Work order:
An unchanged copy of each entry below is needed; keep the pictures out of it.

[Version difference data]

-- Opening Marker --

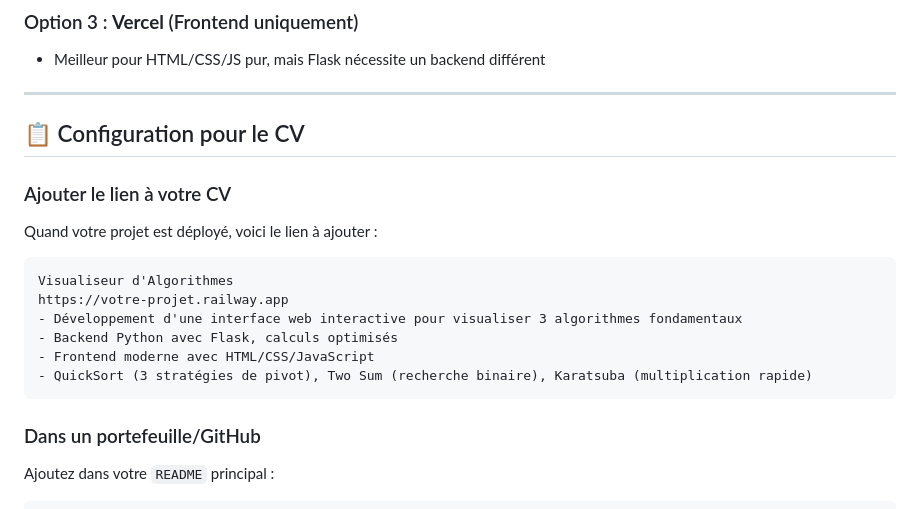
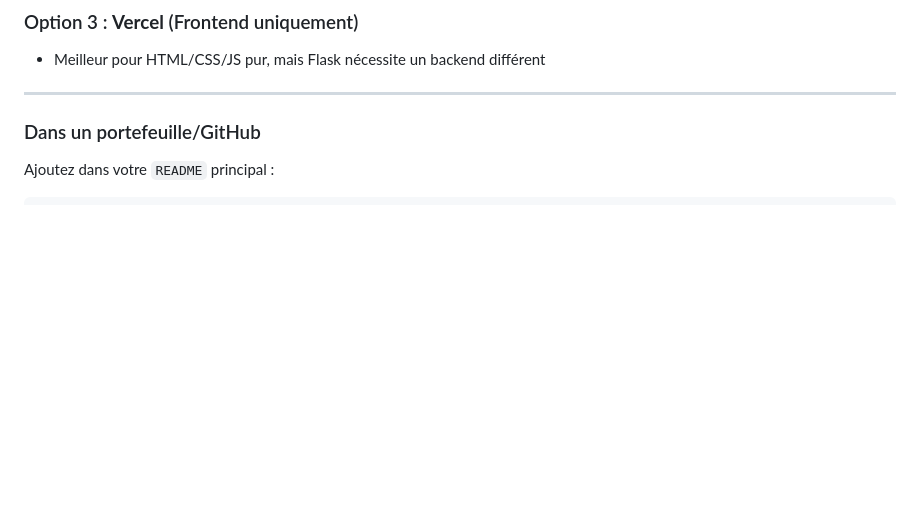
Before and after one commit to kokoudev/algorithmetest-, a Markdown page: README.md, the part around the change. Rendered like a GitHub page; blank space fills up the shorter version.

Commit message:
Remove CV configuration and project link section
Removed configuration section for CV and project link.

````diff
--- a/README.md
+++ b/README.md
@@ -114,19 +114,7 @@ Bienvenue dans ce projet de visualisation interactive de **3 algorithmes fondame
 
 ---
 
-## 📋 Configuration pour le CV
 
-### Ajouter le lien à votre CV
-Quand votre projet est déployé, voici le lien à ajouter :
-
-```
-Visualiseur d'Algorithmes
-https://votre-projet.railway.app
-- Développement d'une interface web interactive pour visualiser 3 algorithmes fondamentaux
-- Backend Python avec Flask, calculs optimisés
-- Frontend moderne avec HTML/CSS/JavaScript
-- QuickSort (3 stratégies de pivot), Two Sum (recherche binaire), Karatsuba (multiplication rapide)
-```
 
 ### Dans un portefeuille/GitHub
 Ajoutez dans votre `README` principal :
````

-- Closing Marker --

Answer:
Before and after one commit to kokoudev/algorithmetest-, a Markdown page: README.md, the part around the change. Rendered like a GitHub page; blank space fills up the shorter version.

Commit message:
Remove CV configuration and project link section
Removed configuration section for CV and project link.

````diff
--- a/README.md
+++ b/README.md
@@ -114,19 +114,7 @@ Bienvenue dans ce projet de visualisation interactive de **3 algorithmes fondame
 
 ---
 
-## 📋 Configuration pour le CV
 
-### Ajouter le lien à votre CV
-Quand votre projet est déployé, voici le lien à ajouter :
-
-```
-Visualiseur d'Algorithmes
-https://votre-projet.railway.app
-- Développement d'une interface web interactive pour visualiser 3 algorithmes fondamentaux
-- Backend Python avec Flask, calculs optimisés
-- Frontend moderne avec HTML/CSS/JavaScript
-- QuickSort (3 stratégies de pivot), Two Sum (recherche binaire), Karatsuba (multiplication rapide)
-```
 
 ### Dans un portefeuille/GitHub
 Ajoutez dans votre `README` principal :
````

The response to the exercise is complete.